Produce a word-for-word copy of the data that follows, excluding images.

[Content revision data]
::::

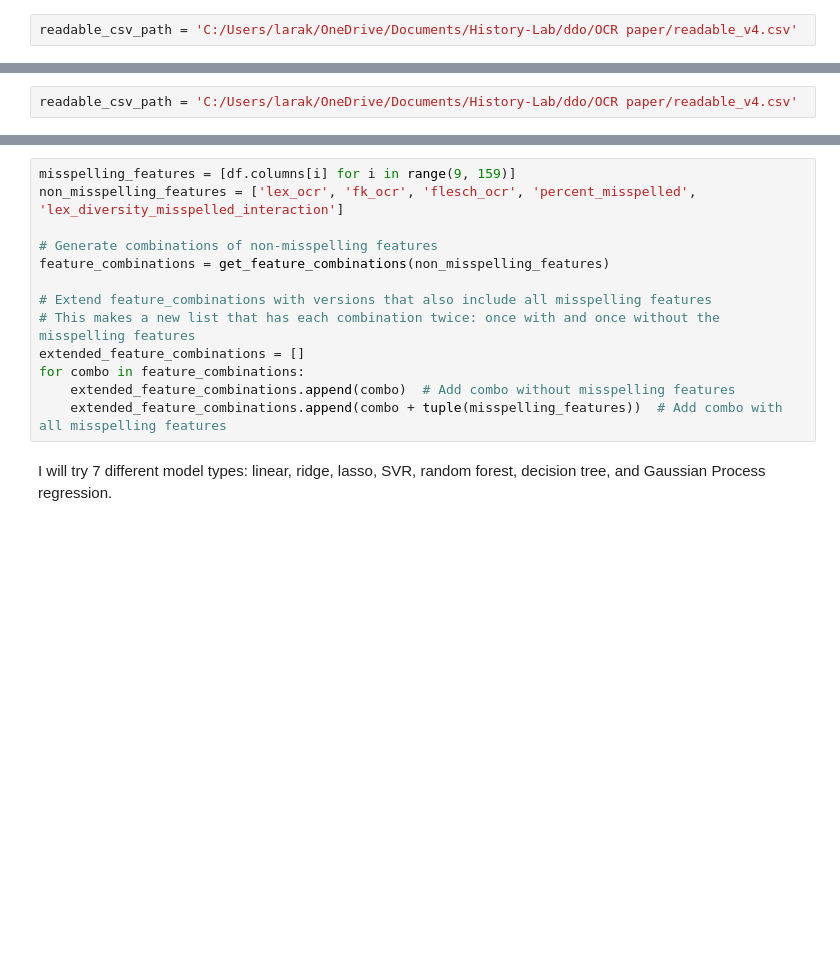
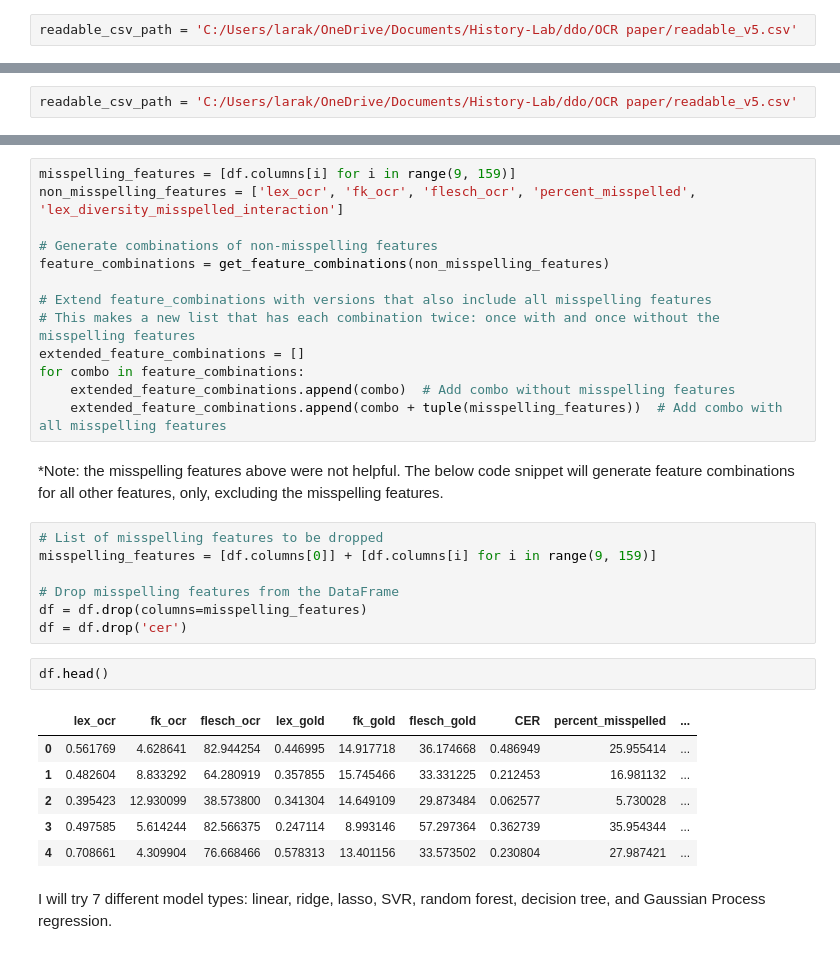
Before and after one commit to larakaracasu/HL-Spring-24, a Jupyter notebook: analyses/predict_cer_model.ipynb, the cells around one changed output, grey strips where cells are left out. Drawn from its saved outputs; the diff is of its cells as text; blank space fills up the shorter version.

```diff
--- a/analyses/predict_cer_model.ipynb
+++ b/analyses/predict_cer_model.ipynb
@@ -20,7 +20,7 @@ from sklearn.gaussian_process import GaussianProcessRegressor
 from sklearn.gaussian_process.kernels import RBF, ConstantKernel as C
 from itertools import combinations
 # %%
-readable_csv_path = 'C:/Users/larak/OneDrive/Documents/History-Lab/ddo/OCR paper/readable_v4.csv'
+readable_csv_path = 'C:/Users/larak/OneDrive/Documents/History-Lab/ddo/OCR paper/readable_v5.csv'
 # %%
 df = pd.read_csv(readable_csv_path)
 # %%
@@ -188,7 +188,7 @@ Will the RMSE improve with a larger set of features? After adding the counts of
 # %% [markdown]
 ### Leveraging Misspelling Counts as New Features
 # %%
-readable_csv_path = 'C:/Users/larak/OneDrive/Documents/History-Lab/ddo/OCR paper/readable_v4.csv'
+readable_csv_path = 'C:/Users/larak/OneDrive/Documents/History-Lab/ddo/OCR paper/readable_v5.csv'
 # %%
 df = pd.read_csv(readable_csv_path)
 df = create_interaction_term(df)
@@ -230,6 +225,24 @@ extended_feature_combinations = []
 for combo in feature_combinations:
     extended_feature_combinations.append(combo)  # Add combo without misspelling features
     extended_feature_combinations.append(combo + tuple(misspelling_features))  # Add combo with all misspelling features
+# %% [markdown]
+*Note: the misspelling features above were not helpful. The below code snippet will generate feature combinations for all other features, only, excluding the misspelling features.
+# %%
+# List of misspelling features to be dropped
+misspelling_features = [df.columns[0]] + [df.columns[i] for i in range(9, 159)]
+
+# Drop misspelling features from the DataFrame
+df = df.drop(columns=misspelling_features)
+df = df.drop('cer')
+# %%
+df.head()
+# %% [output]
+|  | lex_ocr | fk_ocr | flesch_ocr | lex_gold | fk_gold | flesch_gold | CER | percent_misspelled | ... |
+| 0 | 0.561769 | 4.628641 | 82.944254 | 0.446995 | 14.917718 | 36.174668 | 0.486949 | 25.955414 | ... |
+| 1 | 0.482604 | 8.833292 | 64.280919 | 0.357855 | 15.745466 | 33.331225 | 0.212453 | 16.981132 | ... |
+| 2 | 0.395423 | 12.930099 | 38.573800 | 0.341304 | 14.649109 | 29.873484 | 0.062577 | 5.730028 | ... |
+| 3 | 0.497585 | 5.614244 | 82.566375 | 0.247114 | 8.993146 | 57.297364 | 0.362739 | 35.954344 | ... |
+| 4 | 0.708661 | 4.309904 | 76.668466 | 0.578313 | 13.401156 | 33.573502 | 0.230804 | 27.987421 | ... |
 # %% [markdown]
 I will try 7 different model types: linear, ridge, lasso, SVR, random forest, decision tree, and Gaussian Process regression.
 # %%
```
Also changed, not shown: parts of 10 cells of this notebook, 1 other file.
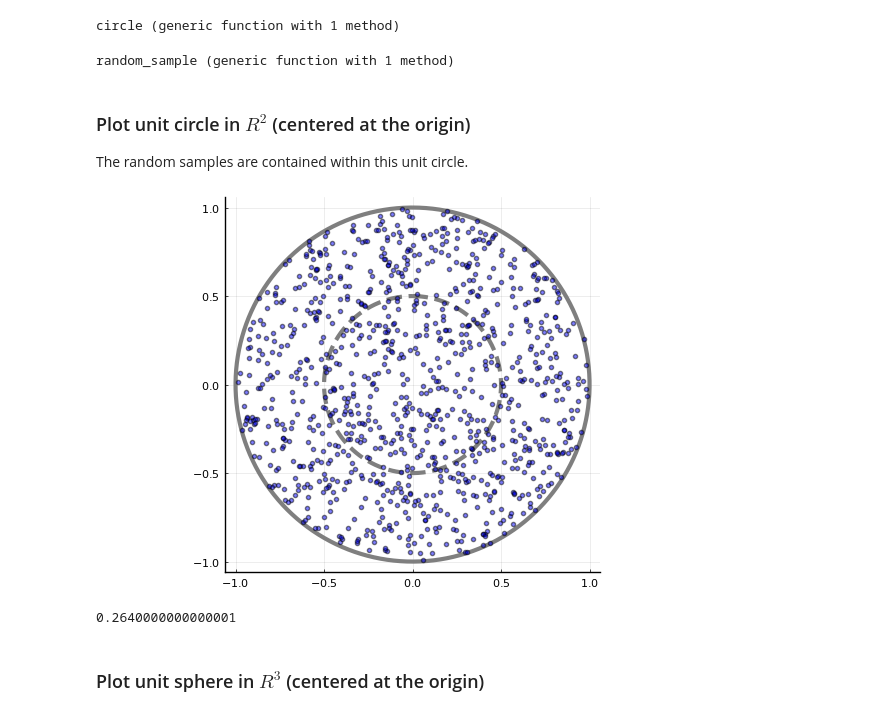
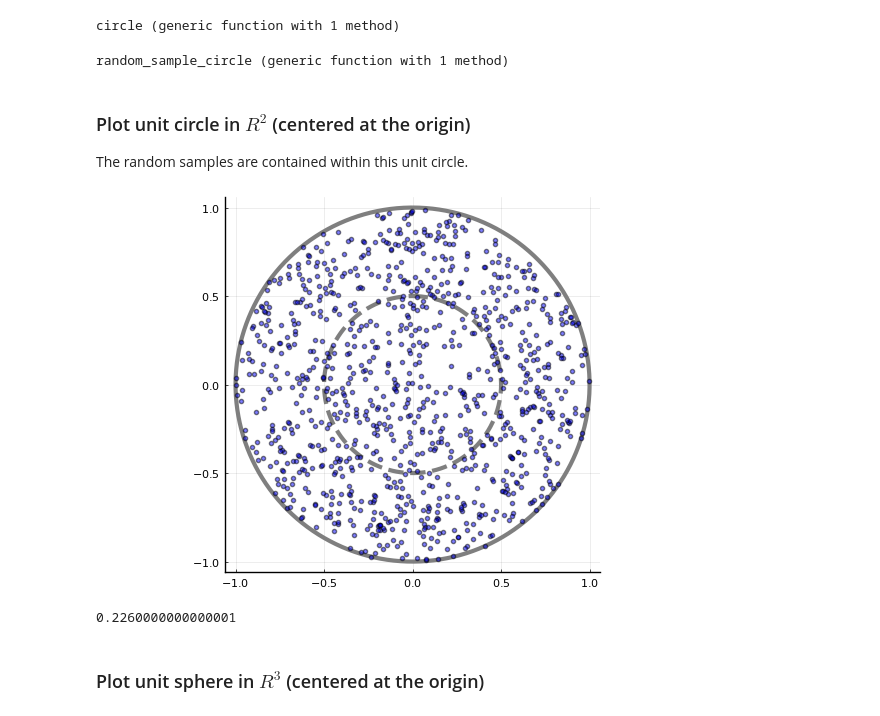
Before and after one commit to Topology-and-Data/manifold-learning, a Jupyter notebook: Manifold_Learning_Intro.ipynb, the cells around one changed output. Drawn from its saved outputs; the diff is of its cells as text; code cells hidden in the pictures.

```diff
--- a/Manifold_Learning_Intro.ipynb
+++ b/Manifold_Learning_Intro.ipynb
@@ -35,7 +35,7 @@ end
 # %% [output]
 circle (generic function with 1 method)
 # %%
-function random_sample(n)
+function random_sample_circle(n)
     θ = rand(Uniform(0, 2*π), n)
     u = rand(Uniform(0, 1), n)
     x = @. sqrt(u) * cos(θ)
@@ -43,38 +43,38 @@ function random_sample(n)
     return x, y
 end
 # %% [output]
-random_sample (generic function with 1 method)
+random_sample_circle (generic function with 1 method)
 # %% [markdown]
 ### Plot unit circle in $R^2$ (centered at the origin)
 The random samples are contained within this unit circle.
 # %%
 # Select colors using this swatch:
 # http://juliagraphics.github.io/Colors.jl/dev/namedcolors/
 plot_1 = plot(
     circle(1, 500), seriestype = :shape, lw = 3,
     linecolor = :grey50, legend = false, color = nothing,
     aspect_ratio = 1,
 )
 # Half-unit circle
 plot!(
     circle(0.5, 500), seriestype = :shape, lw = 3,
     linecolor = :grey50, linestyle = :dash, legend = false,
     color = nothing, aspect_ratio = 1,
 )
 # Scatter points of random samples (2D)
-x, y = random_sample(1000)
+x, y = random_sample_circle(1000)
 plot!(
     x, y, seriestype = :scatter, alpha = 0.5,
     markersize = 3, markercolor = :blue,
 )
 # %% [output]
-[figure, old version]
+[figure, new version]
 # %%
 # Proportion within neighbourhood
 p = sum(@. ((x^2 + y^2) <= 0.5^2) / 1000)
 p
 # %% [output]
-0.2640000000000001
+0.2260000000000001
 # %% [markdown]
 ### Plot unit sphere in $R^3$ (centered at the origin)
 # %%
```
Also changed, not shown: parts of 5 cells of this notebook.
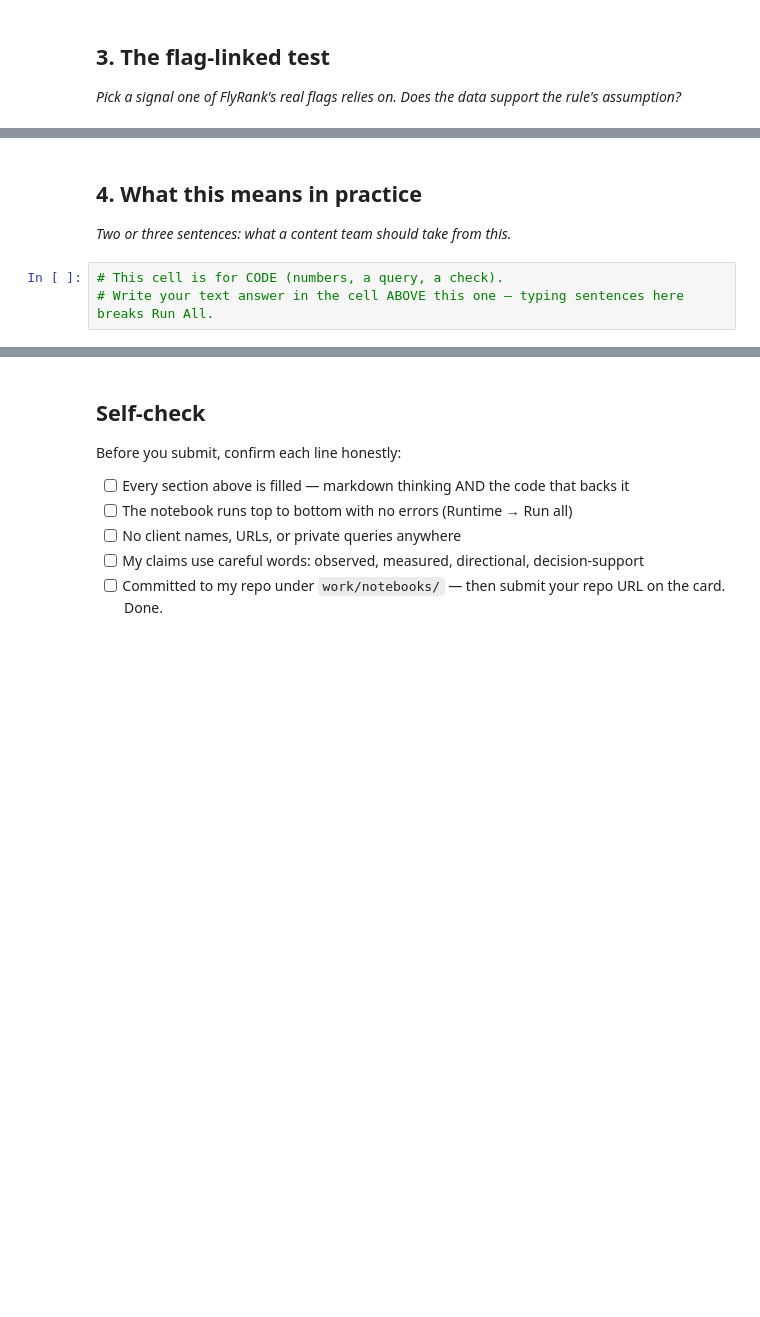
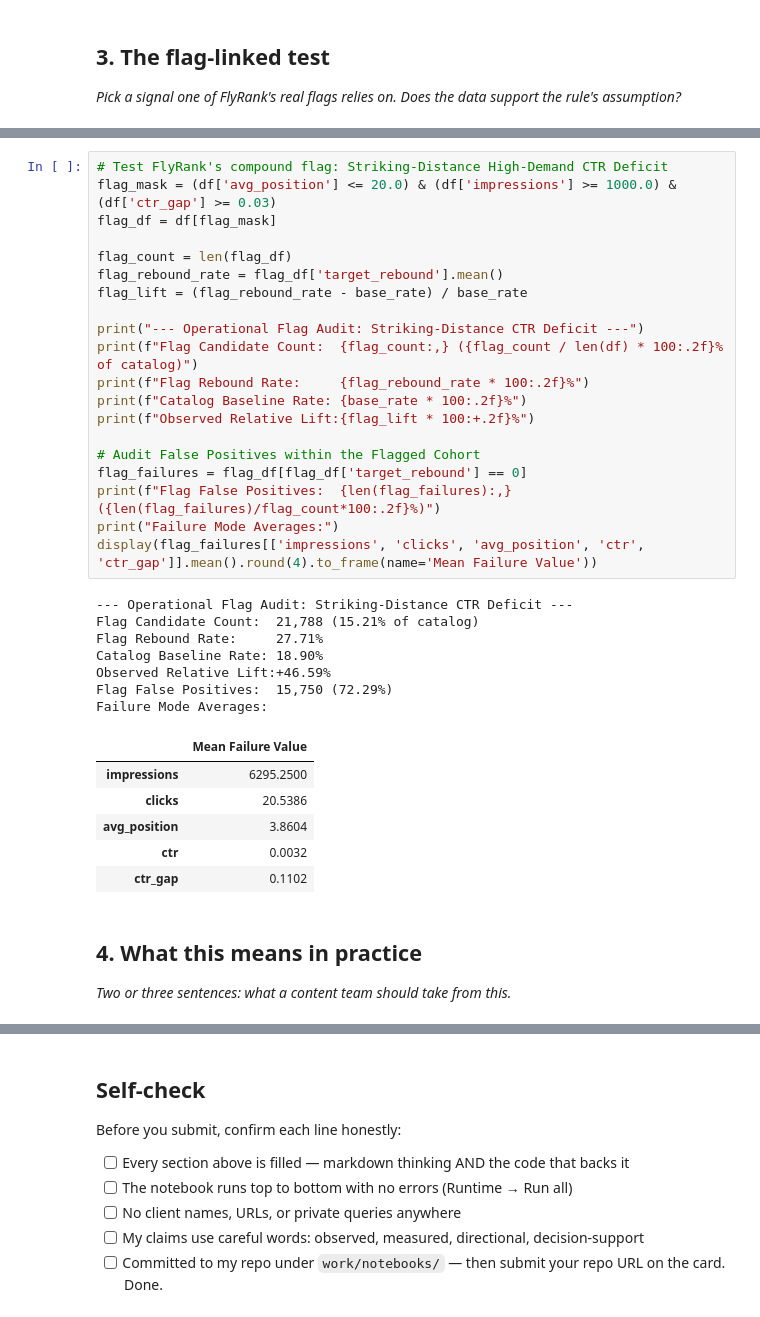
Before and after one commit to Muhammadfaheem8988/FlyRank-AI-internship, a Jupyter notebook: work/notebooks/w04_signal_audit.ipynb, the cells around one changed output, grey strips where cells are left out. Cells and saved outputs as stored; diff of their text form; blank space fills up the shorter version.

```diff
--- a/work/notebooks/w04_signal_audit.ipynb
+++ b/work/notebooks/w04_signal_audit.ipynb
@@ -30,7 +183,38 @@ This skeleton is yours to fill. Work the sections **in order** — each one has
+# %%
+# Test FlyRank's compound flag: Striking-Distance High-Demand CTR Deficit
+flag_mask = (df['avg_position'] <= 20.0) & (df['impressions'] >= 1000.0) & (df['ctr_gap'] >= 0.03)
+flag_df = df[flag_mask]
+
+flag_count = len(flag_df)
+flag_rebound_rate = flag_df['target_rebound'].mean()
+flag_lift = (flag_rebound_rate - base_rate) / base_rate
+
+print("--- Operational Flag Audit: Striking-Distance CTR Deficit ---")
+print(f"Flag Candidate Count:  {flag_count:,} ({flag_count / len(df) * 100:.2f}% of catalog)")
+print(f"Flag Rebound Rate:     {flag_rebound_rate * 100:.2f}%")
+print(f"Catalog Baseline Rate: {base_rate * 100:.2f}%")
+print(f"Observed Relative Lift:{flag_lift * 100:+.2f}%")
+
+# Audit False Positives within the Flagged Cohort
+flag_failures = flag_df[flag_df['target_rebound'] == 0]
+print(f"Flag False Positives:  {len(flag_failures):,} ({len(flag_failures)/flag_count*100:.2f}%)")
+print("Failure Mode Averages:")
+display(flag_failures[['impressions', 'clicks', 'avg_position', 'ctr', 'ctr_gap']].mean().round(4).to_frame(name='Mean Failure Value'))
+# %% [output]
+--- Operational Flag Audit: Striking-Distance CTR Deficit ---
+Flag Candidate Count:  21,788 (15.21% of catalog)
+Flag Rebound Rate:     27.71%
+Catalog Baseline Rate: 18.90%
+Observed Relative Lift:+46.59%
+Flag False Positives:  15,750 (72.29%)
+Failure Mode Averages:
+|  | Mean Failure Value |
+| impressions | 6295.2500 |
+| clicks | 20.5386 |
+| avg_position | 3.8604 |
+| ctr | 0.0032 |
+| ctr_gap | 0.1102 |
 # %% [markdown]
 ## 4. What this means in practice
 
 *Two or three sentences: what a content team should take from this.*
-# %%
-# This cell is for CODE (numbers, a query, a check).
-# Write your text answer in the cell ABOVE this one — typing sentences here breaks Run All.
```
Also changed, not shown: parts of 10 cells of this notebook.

::::

## Task response
Before and after one commit to larakaracasu/HL-Spring-24, a Jupyter notebook: analyses/predict_cer_model.ipynb, the cells around one changed output, grey strips where cells are left out. Drawn from its saved outputs; the diff is of its cells as text; blank space fills up the shorter version.

```diff
--- a/analyses/predict_cer_model.ipynb
+++ b/analyses/predict_cer_model.ipynb
@@ -20,7 +20,7 @@ from sklearn.gaussian_process import GaussianProcessRegressor
 from sklearn.gaussian_process.kernels import RBF, ConstantKernel as C
 from itertools import combinations
 # %%
-readable_csv_path = 'C:/Users/larak/OneDrive/Documents/History-Lab/ddo/OCR paper/readable_v4.csv'
+readable_csv_path = 'C:/Users/larak/OneDrive/Documents/History-Lab/ddo/OCR paper/readable_v5.csv'
 # %%
 df = pd.read_csv(readable_csv_path)
 # %%
@@ -188,7 +188,7 @@ Will the RMSE improve with a larger set of features? After adding the counts of
 # %% [markdown]
 ### Leveraging Misspelling Counts as New Features
 # %%
-readable_csv_path = 'C:/Users/larak/OneDrive/Documents/History-Lab/ddo/OCR paper/readable_v4.csv'
+readable_csv_path = 'C:/Users/larak/OneDrive/Documents/History-Lab/ddo/OCR paper/readable_v5.csv'
 # %%
 df = pd.read_csv(readable_csv_path)
 df = create_interaction_term(df)
@@ -230,6 +225,24 @@ extended_feature_combinations = []
 for combo in feature_combinations:
     extended_feature_combinations.append(combo)  # Add combo without misspelling features
     extended_feature_combinations.append(combo + tuple(misspelling_features))  # Add combo with all misspelling features
+# %% [markdown]
+*Note: the misspelling features above were not helpful. The below code snippet will generate feature combinations for all other features, only, excluding the misspelling features.
+# %%
+# List of misspelling features to be dropped
+misspelling_features = [df.columns[0]] + [df.columns[i] for i in range(9, 159)]
+
+# Drop misspelling features from the DataFrame
+df = df.drop(columns=misspelling_features)
+df = df.drop('cer')
+# %%
+df.head()
+# %% [output]
+|  | lex_ocr | fk_ocr | flesch_ocr | lex_gold | fk_gold | flesch_gold | CER | percent_misspelled | ... |
+| 0 | 0.561769 | 4.628641 | 82.944254 | 0.446995 | 14.917718 | 36.174668 | 0.486949 | 25.955414 | ... |
+| 1 | 0.482604 | 8.833292 | 64.280919 | 0.357855 | 15.745466 | 33.331225 | 0.212453 | 16.981132 | ... |
+| 2 | 0.395423 | 12.930099 | 38.573800 | 0.341304 | 14.649109 | 29.873484 | 0.062577 | 5.730028 | ... |
+| 3 | 0.497585 | 5.614244 | 82.566375 | 0.247114 | 8.993146 | 57.297364 | 0.362739 | 35.954344 | ... |
+| 4 | 0.708661 | 4.309904 | 76.668466 | 0.578313 | 13.401156 | 33.573502 | 0.230804 | 27.987421 | ... |
 # %% [markdown]
 I will try 7 different model types: linear, ridge, lasso, SVR, random forest, decision tree, and Gaussian Process regression.
 # %%
```
Also changed, not shown: parts of 10 cells of this notebook, 1 other file.
Before and after one commit to Topology-and-Data/manifold-learning, a Jupyter notebook: Manifold_Learning_Intro.ipynb, the cells around one changed output. Drawn from its saved outputs; the diff is of its cells as text; code cells hidden in the pictures.

```diff
--- a/Manifold_Learning_Intro.ipynb
+++ b/Manifold_Learning_Intro.ipynb
@@ -35,7 +35,7 @@ end
 # %% [output]
 circle (generic function with 1 method)
 # %%
-function random_sample(n)
+function random_sample_circle(n)
     θ = rand(Uniform(0, 2*π), n)
     u = rand(Uniform(0, 1), n)
     x = @. sqrt(u) * cos(θ)
@@ -43,38 +43,38 @@ function random_sample(n)
     return x, y
 end
 # %% [output]
-random_sample (generic function with 1 method)
+random_sample_circle (generic function with 1 method)
 # %% [markdown]
 ### Plot unit circle in $R^2$ (centered at the origin)
 The random samples are contained within this unit circle.
 # %%
 # Select colors using this swatch:
 # http://juliagraphics.github.io/Colors.jl/dev/namedcolors/
 plot_1 = plot(
     circle(1, 500), seriestype = :shape, lw = 3,
     linecolor = :grey50, legend = false, color = nothing,
     aspect_ratio = 1,
 )
 # Half-unit circle
 plot!(
     circle(0.5, 500), seriestype = :shape, lw = 3,
     linecolor = :grey50, linestyle = :dash, legend = false,
     color = nothing, aspect_ratio = 1,
 )
 # Scatter points of random samples (2D)
-x, y = random_sample(1000)
+x, y = random_sample_circle(1000)
 plot!(
     x, y, seriestype = :scatter, alpha = 0.5,
     markersize = 3, markercolor = :blue,
 )
 # %% [output]
-[figure, old version]
+[figure, new version]
 # %%
 # Proportion within neighbourhood
 p = sum(@. ((x^2 + y^2) <= 0.5^2) / 1000)
 p
 # %% [output]
-0.2640000000000001
+0.2260000000000001
 # %% [markdown]
 ### Plot unit sphere in $R^3$ (centered at the origin)
 # %%
```
Also changed, not shown: parts of 5 cells of this notebook.
Before and after one commit to Muhammadfaheem8988/FlyRank-AI-internship, a Jupyter notebook: work/notebooks/w04_signal_audit.ipynb, the cells around one changed output, grey strips where cells are left out. Cells and saved outputs as stored; diff of their text form; blank space fills up the shorter version.

```diff
--- a/work/notebooks/w04_signal_audit.ipynb
+++ b/work/notebooks/w04_signal_audit.ipynb
@@ -30,7 +183,38 @@ This skeleton is yours to fill. Work the sections **in order** — each one has
+# %%
+# Test FlyRank's compound flag: Striking-Distance High-Demand CTR Deficit
+flag_mask = (df['avg_position'] <= 20.0) & (df['impressions'] >= 1000.0) & (df['ctr_gap'] >= 0.03)
+flag_df = df[flag_mask]
+
+flag_count = len(flag_df)
+flag_rebound_rate = flag_df['target_rebound'].mean()
+flag_lift = (flag_rebound_rate - base_rate) / base_rate
+
+print("--- Operational Flag Audit: Striking-Distance CTR Deficit ---")
+print(f"Flag Candidate Count:  {flag_count:,} ({flag_count / len(df) * 100:.2f}% of catalog)")
+print(f"Flag Rebound Rate:     {flag_rebound_rate * 100:.2f}%")
+print(f"Catalog Baseline Rate: {base_rate * 100:.2f}%")
+print(f"Observed Relative Lift:{flag_lift * 100:+.2f}%")
+
+# Audit False Positives within the Flagged Cohort
+flag_failures = flag_df[flag_df['target_rebound'] == 0]
+print(f"Flag False Positives:  {len(flag_failures):,} ({len(flag_failures)/flag_count*100:.2f}%)")
+print("Failure Mode Averages:")
+display(flag_failures[['impressions', 'clicks', 'avg_position', 'ctr', 'ctr_gap']].mean().round(4).to_frame(name='Mean Failure Value'))
+# %% [output]
+--- Operational Flag Audit: Striking-Distance CTR Deficit ---
+Flag Candidate Count:  21,788 (15.21% of catalog)
+Flag Rebound Rate:     27.71%
+Catalog Baseline Rate: 18.90%
+Observed Relative Lift:+46.59%
+Flag False Positives:  15,750 (72.29%)
+Failure Mode Averages:
+|  | Mean Failure Value |
+| impressions | 6295.2500 |
+| clicks | 20.5386 |
+| avg_position | 3.8604 |
+| ctr | 0.0032 |
+| ctr_gap | 0.1102 |
 # %% [markdown]
 ## 4. What this means in practice
 
 *Two or three sentences: what a content team should take from this.*
-# %%
-# This cell is for CODE (numbers, a query, a check).
-# Write your text answer in the cell ABOVE this one — typing sentences here breaks Run All.
```
Also changed, not shown: parts of 10 cells of this notebook.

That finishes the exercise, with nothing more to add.